That’s the real danger. The superficially anthropomorphic character and apparent oracularity of such systems make people forget that the future is a strange country which drifts away from the past, and that any system that cannot acknowledge that — as DL cannot — is doomed to fall off the cliff of bullshit sooner or later, taking anyone who places their faith in that system with it.
Another commenter soon replies:
I think I have a way of quickly finding the boundary.
Ask: “What about the squirrels?”
If it attempts to answer the question, it’s a bot.
If it says, “Huh?” it’s a human.

Sunday, February 12, 2023

Today's Funny Stuff: Baseball and Billings Bridge and Penquins and more

I know I'm pushing the season a little -- six weeks until opening day! - but in honour of Superbowl Weekend, here's some baseball stuff: I now subscribe to a substack newsletter Dead Legends, which this week talked about The Pine Tar Incident. See the newsletter for the full story in all its glory. Loved Billy Martin's comment here "When you win the game, you don't protest." The news tonight in baseball is that now the LA Dodgers have been accused of stealing signs in the 2018 World Series, which they lost in five games to Boston anyway, so whatever they may have been doing, it didn't do them any good. 
I found this quite touching: Baseball is now getting dragged into the US culture wars - school districts in Florida are preemptively removing biographies of players like Roberto Clemente and Hank Aaron, apparently because nobody wants to find themselves targetted by Florida's asshole governor Ron DeSantis nor his redneck supporters. 
Jemelle Hill asks an excellent question here:

Friday, February 10, 2023

Today's News: Roundup time

A roundup of this week's news: 

First, this happened on Tuesday -- weird, wasn't it: Then on Thursday, Smith did this -- Twitter can't decide whether it was stupid or smart: Of course, none of this has anything to do with increasing federal money for health care -- we'll find out on Friday how much more the Premiers they they can get:

Tuesday, February 07, 2023

Today's Scene: We don't get to choose the battle. We only get to choose our side.

I said this years ago and I say it again today: 
 We don't get to choose the battle. We only get to choose our side. 
Right now, Canada finds itself dealing with Islamophobia and the anti-Muslim Bill 21 law in Quebec. This isn't an issue that anybody really wanted to deal with right now, at this time of wars and pandemics. 
But it's here, it's happening - we don't have a choice about that. 
We only get to decide whether we agree with what Quebec is doing, or whether we support Trudeau's appointment of Special Representative Amira Elghawaby to combat Islamophobia. 
I, on the other hand, do not. :

Sunday, February 05, 2023

Today's Great Stuff: Thoughtful, interesting, funny

I noticed some of the kids from down the block coming home from school yesterday and one of them was wearing shorts ....
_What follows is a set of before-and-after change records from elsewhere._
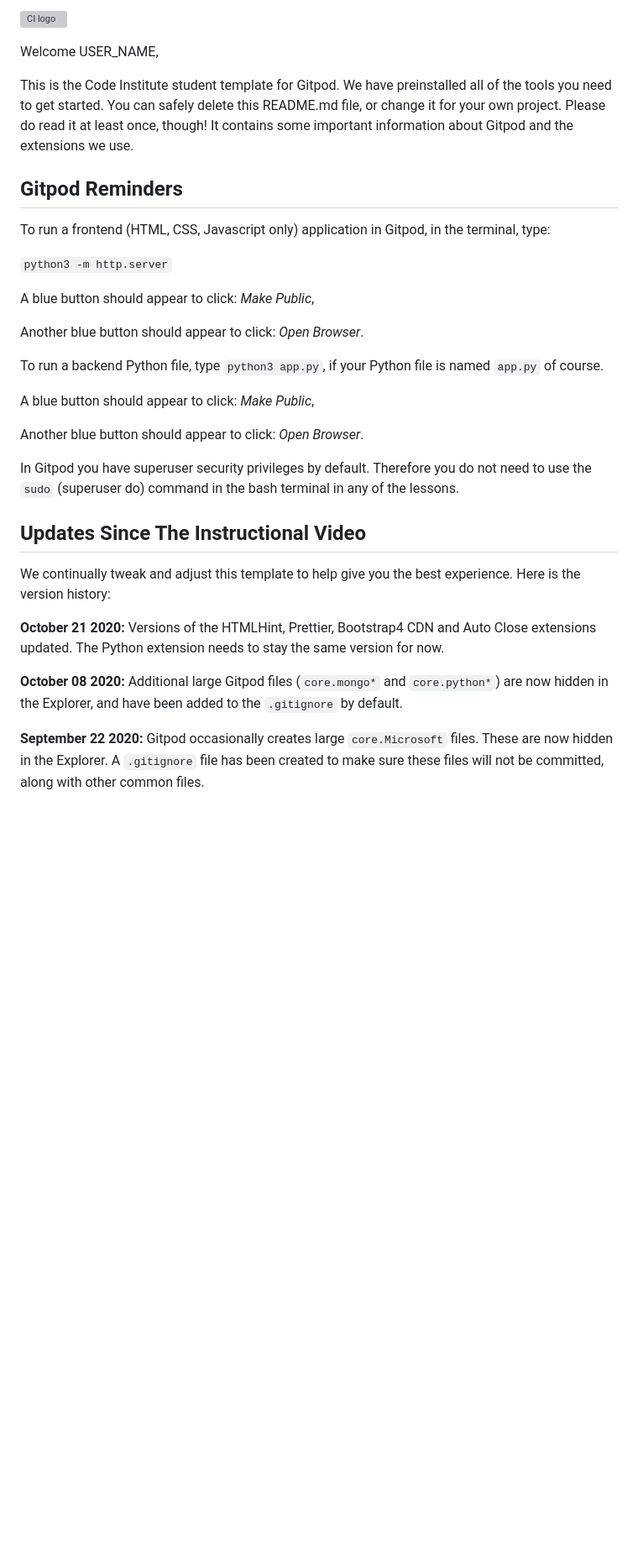
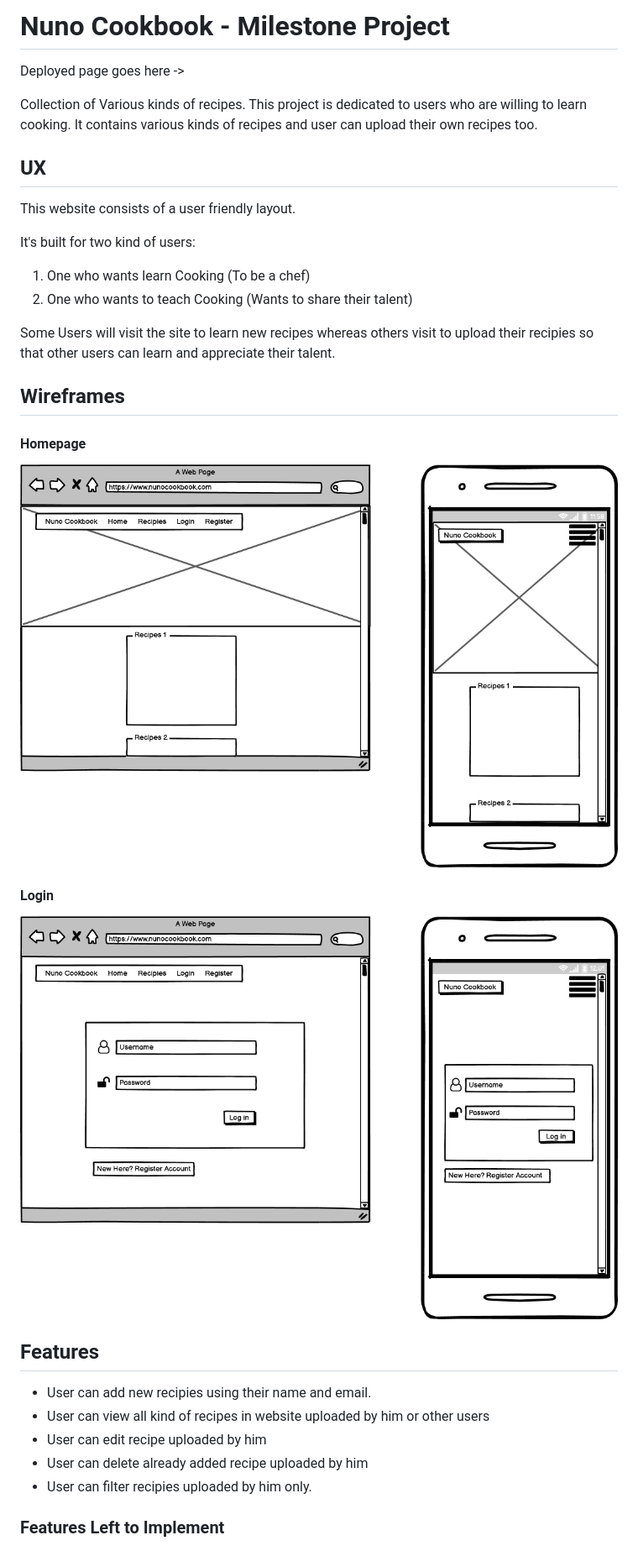
Before and after one commit to NunoCos/Nuno_Cookbook, a Markdown page: README.md, the part around one of its changes. Shown at 84% size. Rendered like a GitHub page; pictures changed too: static/assets/images/Login.png (added), static/assets/images/home.png (added); blank space fills up the shorter version; grey boxes are pictures that could not be loaded.

Commit message:
Create Flask app and basic readme file

```diff
--- a/README.md
+++ b/README.md
@@ -1,34 +1,40 @@
-![CI logo](https://codeinstitute.s3.amazonaws.com/fullstack/ci_logo_small.png)
+# Nuno Cookbook - Milestone Project
 
-Welcome USER_NAME,
+Deployed page goes here ->
 
-This is the Code Institute student template for Gitpod. We have preinstalled all of the tools you need to get started. You can safely delete this README.md file, or change it for your own project. Please do read it at least once, though! It contains some important information about Gitpod and the extensions we use.
+Collection of Various kinds of recipes.
+This project is dedicated to users who are willing to learn cooking.
+It contains various kinds of recipes and user can upload their own recipes too.
 
-## Gitpod Reminders
+## UX
 
-To run a frontend (HTML, CSS, Javascript only) application in Gitpod, in the terminal, type:
+This website consists of a user friendly layout.
 
-`python3 -m http.server`
+It's built for two kind of users:
 
-A blue button should appear to click: _Make Public_,
+1. One who wants learn Cooking (To be a chef)
+2. One who wants to teach Cooking (Wants to share their talent)
 
-Another blue button should appear to click: _Open Browser_.
+Some Users will visit the site to learn new recipes whereas others visit to upload their recipies so that other users can learn and appreciate their talent.
 
-To run a backend Python file, type `python3 app.py`, if your Python file is named `app.py` of course.
+## Wireframes
 
-A blue button should appear to click: _Make Public_,
+#### Homepage
 
-Another blue button should appear to click: _Open Browser_.
+![](static/assets/images/home.png)
 
-In Gitpod you have superuser security privileges by default. Therefore you do not need to use the `sudo` (superuser do) command in the bash terminal in any of the lessons.
+#### Login
 
-## Updates Since The Instructional Video
+![](static/assets/images/Login.png)
 
-We continually tweak and adjust this template to help give you the best experience. Here is the version history:
+## Features
 
-**October 21 2020:** Versions of the HTMLHint, Prettier, Bootstrap4 CDN and Auto Close extensions updated. The Python extension needs to stay the same version for now.
+- User can add new recipies using their name and email.
+- User can view all kind of recipes in website uploaded by him or other users
+- User can edit recipe uploaded by him
+- User can delete already added recipe uploaded by him
+- User can filter recipies uploaded by him only.
 
-**October 08 2020:** Additional large Gitpod files (`core.mongo*` and `core.python*`) are now hidden in the Explorer, and have been added to the `.gitignore` by default.
+### Features Left to Implement
 
-**September 22 2020:** Gitpod occasionally creates large `core.Microsoft` files. These are now hidden in the Explorer. A `.gitignore` file has been created to make sure these files will not be committed, along with other common files.
 
```
Also changed, not shown: other parts of README.md (+61 -6 lines), static/assets/images/Add Recipe.png (added), 4 other files.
Here's some thoughtful, interesting, and funny stuff I have collected over the last week or so.

First, the thoughtful:

Friday, February 03, 2023
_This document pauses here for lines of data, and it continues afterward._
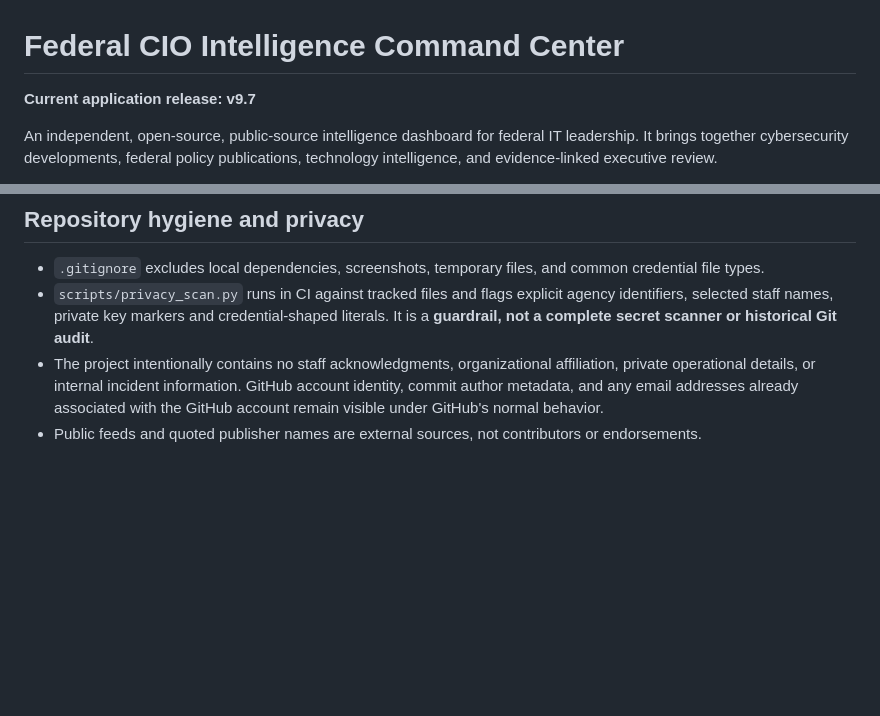
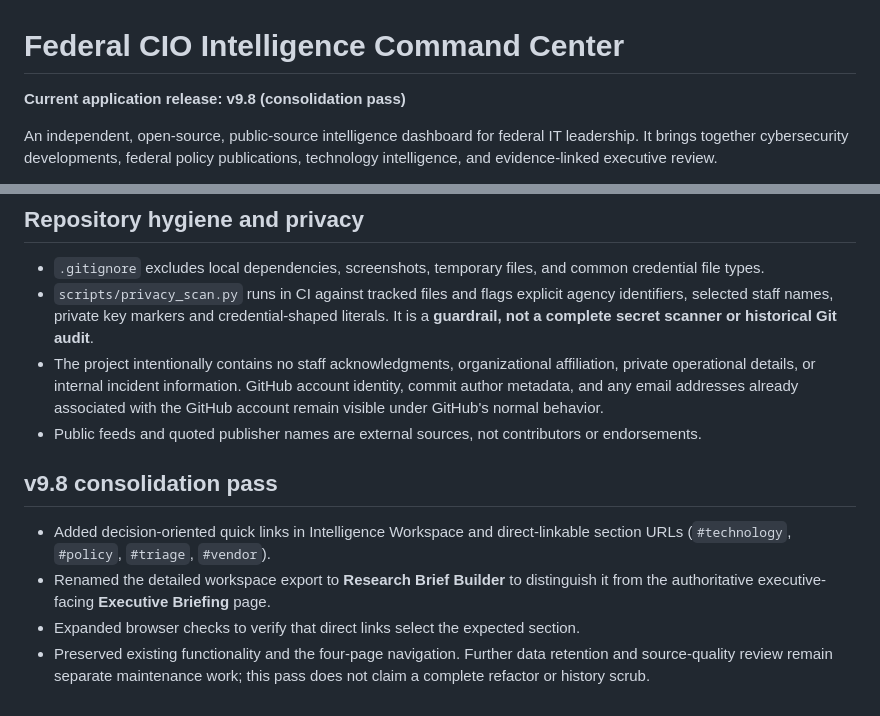
Before and after one commit to alanairesearchlab-dev/federal-cio-command-center, a Markdown page: README.md, 2 parts joined by grey strips. Rendered like a GitHub page; blank space fills up the shorter version.

Commit message:
Document v9.8 navigation consolidation and remaining maintenance scope

```diff
--- a/README.md
+++ b/README.md
@@ -1,6 +1,6 @@
 # Federal CIO Intelligence Command Center
 
-**Current application release: v9.7**
+**Current application release: v9.8 (consolidation pass)**
 
 An independent, open-source, public-source intelligence dashboard for federal IT leadership. It brings together cybersecurity developments, federal policy publications, technology intelligence, and evidence-linked executive review.
 
@@ -165,3 +165,10 @@ The Intelligence Workspace now has a dedicated Technology Intelligence section w
 - `scripts/privacy_scan.py` runs in CI against tracked files and flags explicit agency identifiers, selected staff names, private key markers and credential-shaped literals. It is a **guardrail, not a complete secret scanner or historical Git audit**.
 - The project intentionally contains no staff acknowledgments, organizational affiliation, private operational details, or internal incident information. GitHub account identity, commit author metadata, and any email addresses already associated with the GitHub account remain visible under GitHub's normal behavior.
 - Public feeds and quoted publisher names are external sources, not contributors or endorsements.
+
+## v9.8 consolidation pass
+
+- Added decision-oriented quick links in Intelligence Workspace and direct-linkable section URLs (`#technology`, `#policy`, `#triage`, `#vendor`).
+- Renamed the detailed workspace export to **Research Brief Builder** to distinguish it from the authoritative executive-facing **Executive Briefing** page.
+- Expanded browser checks to verify that direct links select the expected section.
+- Preserved existing functionality and the four-page navigation. Further data retention and source-quality review remain separate maintenance work; this pass does not claim a complete refactor or history scrub.
```
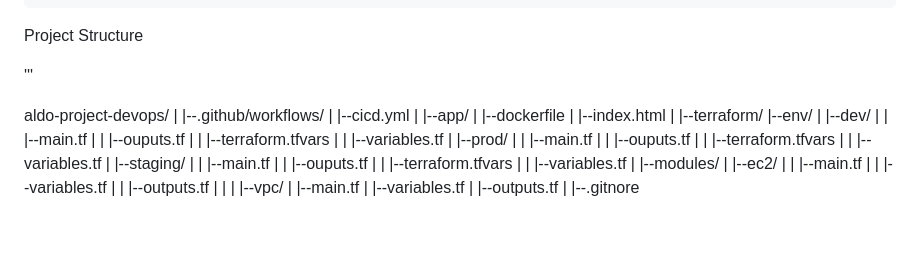
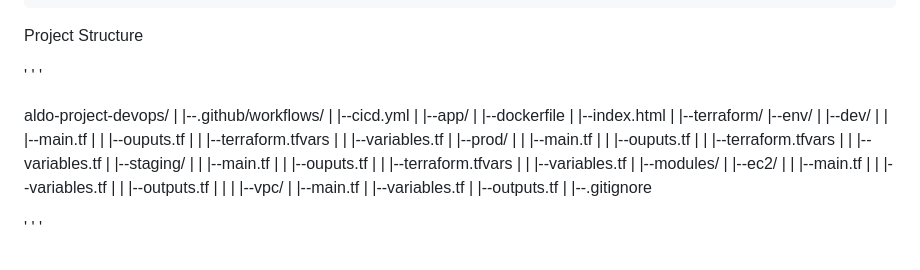
Before and after one commit to Filllix/aldo-project-devops, a Markdown page: README.md, the part around the change. Rendered like a GitHub page; blank space fills up the shorter version.

```diff
--- a/README.md
+++ b/README.md
@@ -101,7 +101,7 @@ Security Implementation
 
 Project Structure
 
-'''
+' ' '
 
 aldo-project-devops/
 |
@@ -141,4 +141,6 @@ aldo-project-devops/
    |      |--variables.tf
    |      |--outputs.tf
    |
-   |--.gitnore
+   |--.gitignore
+
+' ' '
```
"Abandoned to violence" - Ottawa People's Commission first report

The Public Order Emergency Commission report is due this month, but already we have an initial report from the Ottawa People's Commission -- a community initiative set up last June when it looked like official Ottawa just wanted to deep-six the whole miserable FreeDumb Convoy occupation and blockade experience.
I have been following their hearings over the summer and fall, and now they have released their first report - Press Progess summarizes it in this article- "It Was Violent: People's Commission report shines a light on violence, harassment and hate crimes during the 'Freedom Convoy'
The Ottawa commission held 14 hearings and 8 community meetings, and wrote a 72-page report, released in a pdf format on Tuesday. Part One is titled "What We Heard". The second part will be released in March.
The most significant finding is this - as the Ottawa Occupation continued for three weeks last winter, the people of Ottawa were abandoned to violence, harassment and danger by police and by governments.